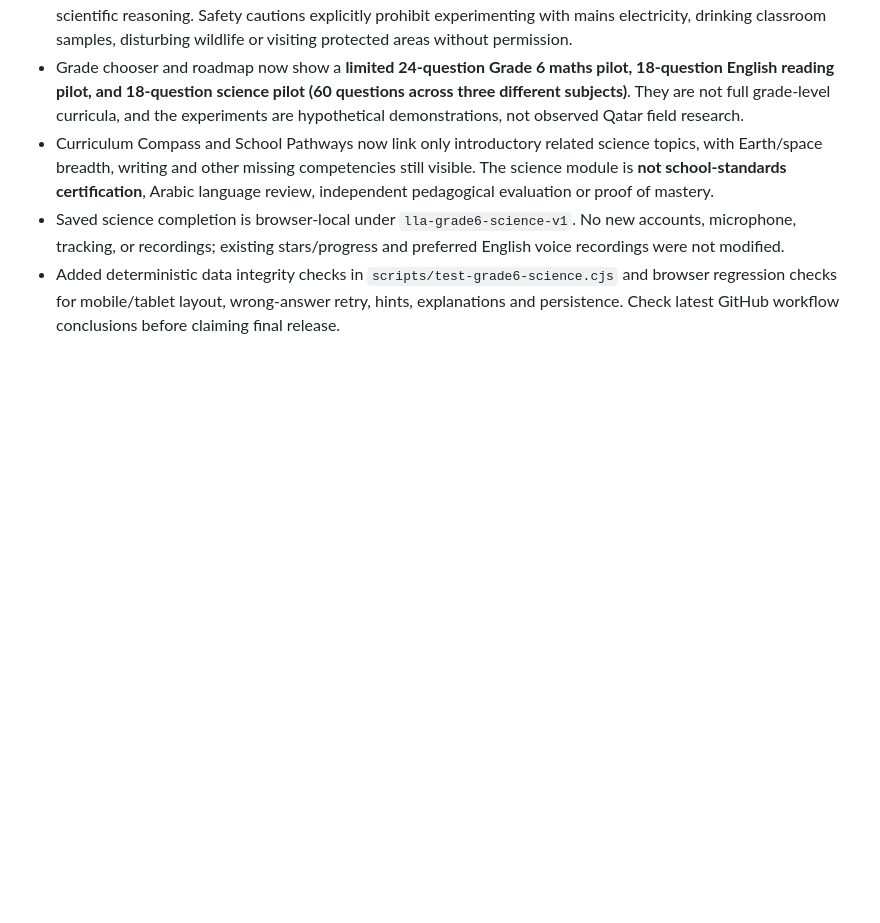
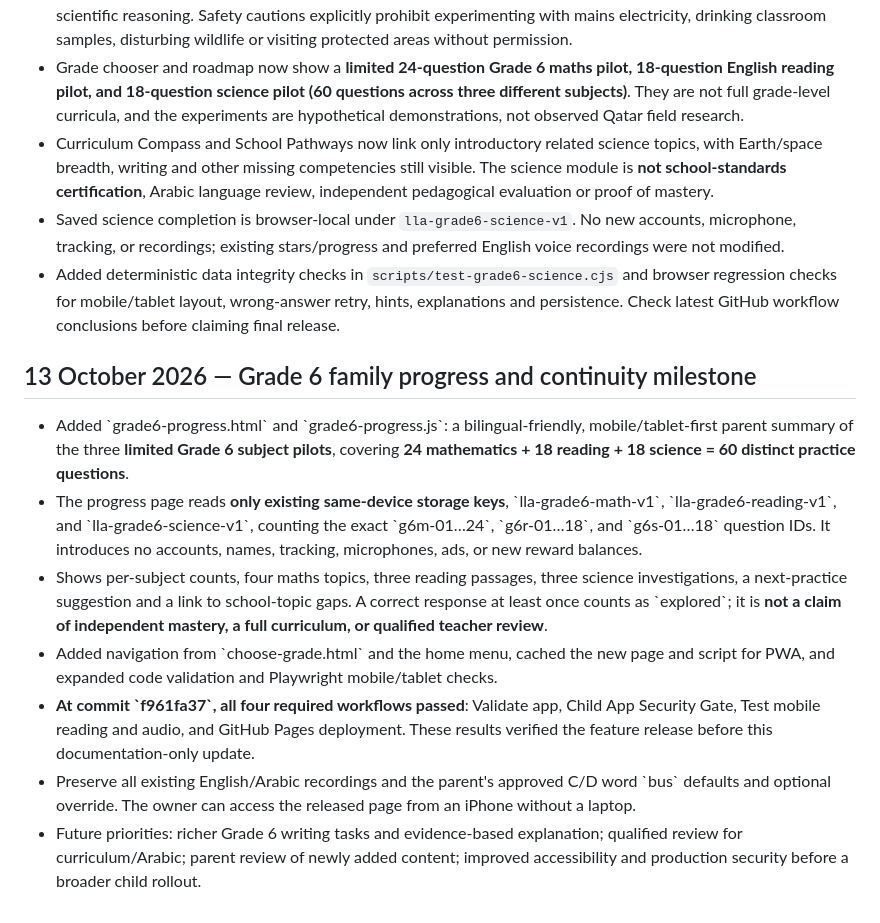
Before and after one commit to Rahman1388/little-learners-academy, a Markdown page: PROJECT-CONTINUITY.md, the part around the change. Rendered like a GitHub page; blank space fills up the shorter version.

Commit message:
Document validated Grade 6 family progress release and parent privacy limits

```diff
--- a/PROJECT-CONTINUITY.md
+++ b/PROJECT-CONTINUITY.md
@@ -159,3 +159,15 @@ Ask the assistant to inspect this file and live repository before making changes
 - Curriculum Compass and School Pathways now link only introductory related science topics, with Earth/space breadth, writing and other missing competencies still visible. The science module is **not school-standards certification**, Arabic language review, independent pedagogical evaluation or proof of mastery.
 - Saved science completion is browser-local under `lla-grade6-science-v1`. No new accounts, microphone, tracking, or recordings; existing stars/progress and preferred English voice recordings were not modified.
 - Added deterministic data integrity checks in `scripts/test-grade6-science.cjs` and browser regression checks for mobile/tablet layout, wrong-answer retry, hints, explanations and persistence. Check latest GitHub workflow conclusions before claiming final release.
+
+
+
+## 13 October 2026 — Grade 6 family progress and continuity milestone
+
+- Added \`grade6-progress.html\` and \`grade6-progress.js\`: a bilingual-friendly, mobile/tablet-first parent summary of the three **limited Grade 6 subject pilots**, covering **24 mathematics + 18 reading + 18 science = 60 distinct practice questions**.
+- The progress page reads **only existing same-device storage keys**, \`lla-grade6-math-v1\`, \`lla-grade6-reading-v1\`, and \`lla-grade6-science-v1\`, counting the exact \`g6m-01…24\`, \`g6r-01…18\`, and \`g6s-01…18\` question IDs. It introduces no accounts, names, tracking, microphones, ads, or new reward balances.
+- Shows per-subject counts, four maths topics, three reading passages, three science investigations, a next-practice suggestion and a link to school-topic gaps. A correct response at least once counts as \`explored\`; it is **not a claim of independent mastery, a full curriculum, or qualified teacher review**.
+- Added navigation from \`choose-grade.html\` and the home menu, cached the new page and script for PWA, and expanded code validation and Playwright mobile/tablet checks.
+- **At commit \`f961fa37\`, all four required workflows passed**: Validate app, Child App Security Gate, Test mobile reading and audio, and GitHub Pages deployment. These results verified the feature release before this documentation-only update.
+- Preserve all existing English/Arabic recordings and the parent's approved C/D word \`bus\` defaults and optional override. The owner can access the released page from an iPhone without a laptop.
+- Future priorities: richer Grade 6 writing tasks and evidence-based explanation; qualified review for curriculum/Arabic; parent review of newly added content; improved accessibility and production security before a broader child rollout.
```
•••••
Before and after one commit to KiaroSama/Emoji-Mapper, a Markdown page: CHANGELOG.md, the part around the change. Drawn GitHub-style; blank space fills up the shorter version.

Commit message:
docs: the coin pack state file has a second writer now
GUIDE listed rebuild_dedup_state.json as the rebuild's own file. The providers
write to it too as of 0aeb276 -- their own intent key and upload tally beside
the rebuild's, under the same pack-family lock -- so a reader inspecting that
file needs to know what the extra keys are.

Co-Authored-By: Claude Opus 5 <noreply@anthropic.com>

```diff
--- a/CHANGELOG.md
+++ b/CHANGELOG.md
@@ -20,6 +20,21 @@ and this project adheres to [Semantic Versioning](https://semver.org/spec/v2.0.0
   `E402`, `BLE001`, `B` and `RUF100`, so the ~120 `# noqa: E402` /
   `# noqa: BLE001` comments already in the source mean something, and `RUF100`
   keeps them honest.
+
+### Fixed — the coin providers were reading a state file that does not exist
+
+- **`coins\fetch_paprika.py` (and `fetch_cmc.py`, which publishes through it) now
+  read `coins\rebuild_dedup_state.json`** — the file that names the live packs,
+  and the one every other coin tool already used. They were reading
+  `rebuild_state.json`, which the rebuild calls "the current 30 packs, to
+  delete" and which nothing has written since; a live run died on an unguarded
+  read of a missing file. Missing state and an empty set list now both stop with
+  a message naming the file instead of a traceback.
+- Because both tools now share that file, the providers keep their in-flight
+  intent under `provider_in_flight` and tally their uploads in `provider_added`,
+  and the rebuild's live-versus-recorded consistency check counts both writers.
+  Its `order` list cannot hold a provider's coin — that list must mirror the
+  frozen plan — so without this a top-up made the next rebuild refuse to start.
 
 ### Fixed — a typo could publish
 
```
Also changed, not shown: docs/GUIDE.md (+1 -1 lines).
•••••
▶ PROMPT: Scan the material above. Copy each line where "that" occurs.

▶ THE COMPLETED TASK:
the rebuild's, under the same pack-family lock -- so a reader inspecting that
+### Fixed — the coin providers were reading a state file that does not exist
+  read `coins\rebuild_dedup_state.json`** — the file that names the live packs,
+- Because both tools now share that file, the providers keep their in-flight
+  Its `order` list cannot hold a provider's coin — that list must mirror the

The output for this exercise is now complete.